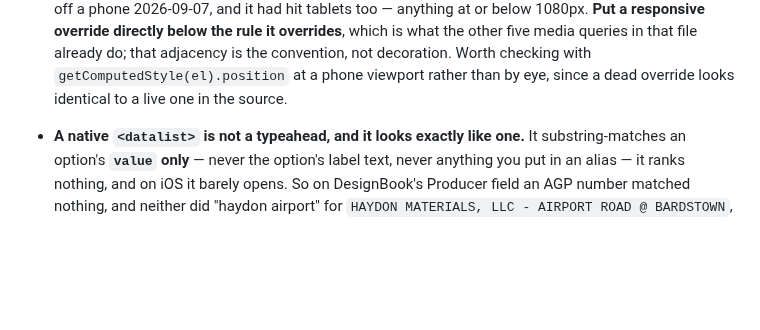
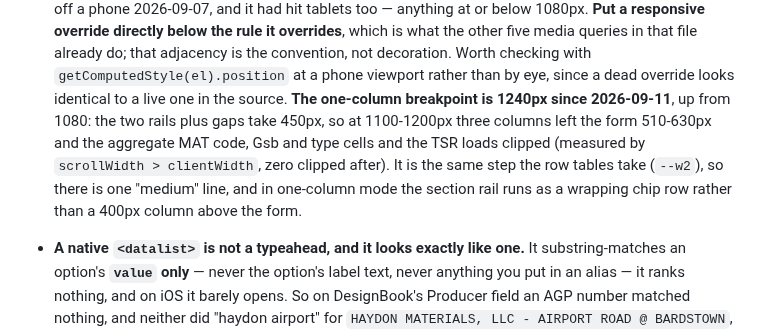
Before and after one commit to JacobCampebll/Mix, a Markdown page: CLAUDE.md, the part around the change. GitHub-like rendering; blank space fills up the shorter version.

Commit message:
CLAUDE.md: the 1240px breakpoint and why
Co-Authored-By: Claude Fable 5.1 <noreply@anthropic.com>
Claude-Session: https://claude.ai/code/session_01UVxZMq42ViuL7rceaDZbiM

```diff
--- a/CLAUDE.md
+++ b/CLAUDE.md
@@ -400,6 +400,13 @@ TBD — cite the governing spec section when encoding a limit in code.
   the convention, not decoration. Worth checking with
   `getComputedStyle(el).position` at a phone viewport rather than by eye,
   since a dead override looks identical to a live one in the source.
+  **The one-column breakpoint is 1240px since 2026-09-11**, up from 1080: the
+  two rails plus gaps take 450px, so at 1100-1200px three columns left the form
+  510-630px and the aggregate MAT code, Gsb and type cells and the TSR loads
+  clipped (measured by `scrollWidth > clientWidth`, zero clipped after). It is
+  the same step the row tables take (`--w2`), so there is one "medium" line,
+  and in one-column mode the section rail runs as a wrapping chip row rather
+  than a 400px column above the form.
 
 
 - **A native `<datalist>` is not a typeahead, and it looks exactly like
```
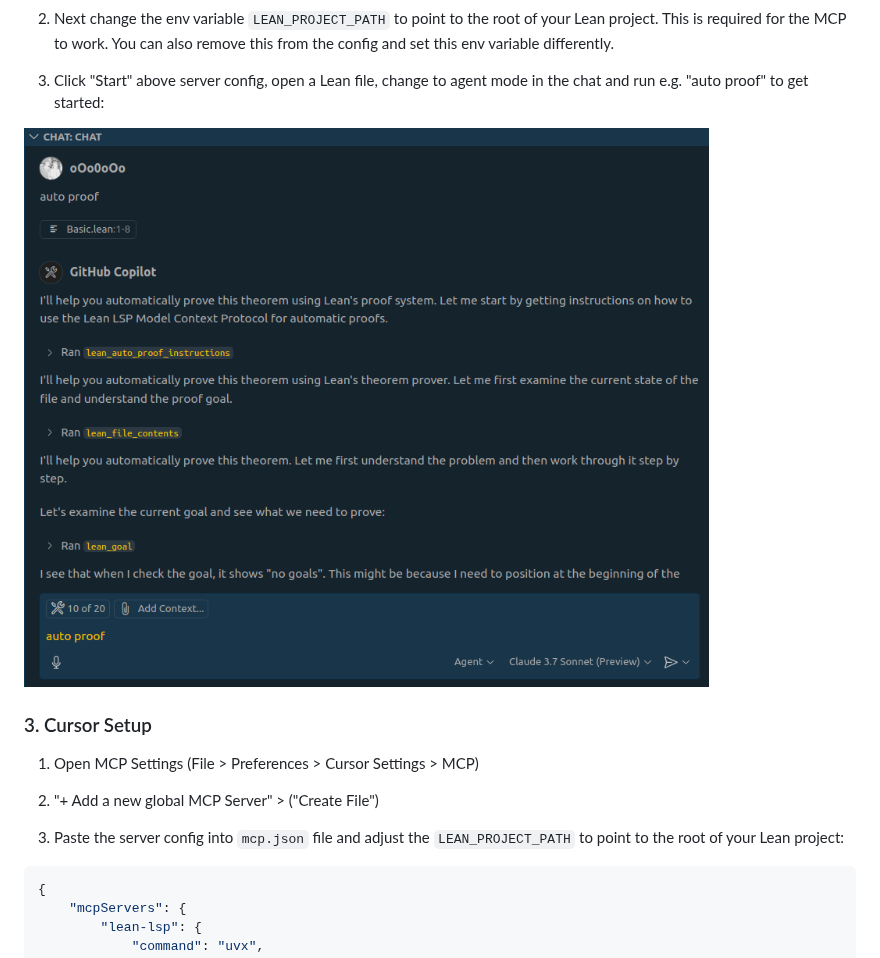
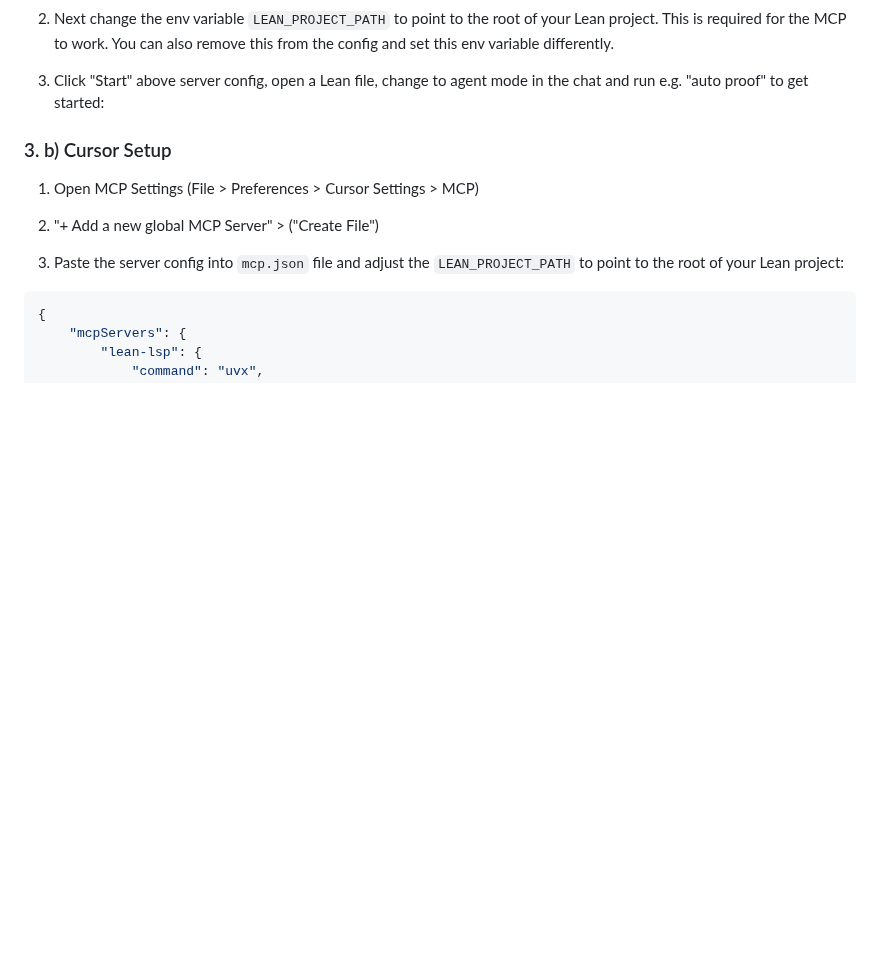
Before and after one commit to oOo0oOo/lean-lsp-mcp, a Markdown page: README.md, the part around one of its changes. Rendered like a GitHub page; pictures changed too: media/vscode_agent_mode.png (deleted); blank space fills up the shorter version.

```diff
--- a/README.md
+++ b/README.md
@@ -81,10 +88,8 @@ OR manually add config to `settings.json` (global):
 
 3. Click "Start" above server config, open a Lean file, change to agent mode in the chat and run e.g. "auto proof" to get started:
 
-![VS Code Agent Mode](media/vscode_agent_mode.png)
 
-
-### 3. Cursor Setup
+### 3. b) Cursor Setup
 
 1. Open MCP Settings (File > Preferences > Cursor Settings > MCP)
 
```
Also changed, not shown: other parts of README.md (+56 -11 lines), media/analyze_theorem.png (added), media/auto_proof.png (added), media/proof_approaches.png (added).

:::

ACTIVITY >> Leave the pictures out and reproduce all of the records exactly.

RESULT OF THE EXERCISE >>
Before and after one commit to JacobCampebll/Mix, a Markdown page: CLAUDE.md, the part around the change. GitHub-like rendering; blank space fills up the shorter version.

Commit message:
CLAUDE.md: the 1240px breakpoint and why
Co-Authored-By: Claude Fable 5.1 <noreply@anthropic.com>
Claude-Session: https://claude.ai/code/session_01UVxZMq42ViuL7rceaDZbiM

```diff
--- a/CLAUDE.md
+++ b/CLAUDE.md
@@ -400,6 +400,13 @@ TBD — cite the governing spec section when encoding a limit in code.
   the convention, not decoration. Worth checking with
   `getComputedStyle(el).position` at a phone viewport rather than by eye,
   since a dead override looks identical to a live one in the source.
+  **The one-column breakpoint is 1240px since 2026-09-11**, up from 1080: the
+  two rails plus gaps take 450px, so at 1100-1200px three columns left the form
+  510-630px and the aggregate MAT code, Gsb and type cells and the TSR loads
+  clipped (measured by `scrollWidth > clientWidth`, zero clipped after). It is
+  the same step the row tables take (`--w2`), so there is one "medium" line,
+  and in one-column mode the section rail runs as a wrapping chip row rather
+  than a 400px column above the form.
 
 
 - **A native `<datalist>` is not a typeahead, and it looks exactly like
```
Before and after one commit to oOo0oOo/lean-lsp-mcp, a Markdown page: README.md, the part around one of its changes. Rendered like a GitHub page; pictures changed too: media/vscode_agent_mode.png (deleted); blank space fills up the shorter version.

```diff
--- a/README.md
+++ b/README.md
@@ -81,10 +88,8 @@ OR manually add config to `settings.json` (global):
 
 3. Click "Start" above server config, open a Lean file, change to agent mode in the chat and run e.g. "auto proof" to get started:
 
-![VS Code Agent Mode](media/vscode_agent_mode.png)
 
-
-### 3. Cursor Setup
+### 3. b) Cursor Setup
 
 1. Open MCP Settings (File > Preferences > Cursor Settings > MCP)
 
```
Also changed, not shown: other parts of README.md (+56 -11 lines), media/analyze_theorem.png (added), media/auto_proof.png (added), media/proof_approaches.png (added).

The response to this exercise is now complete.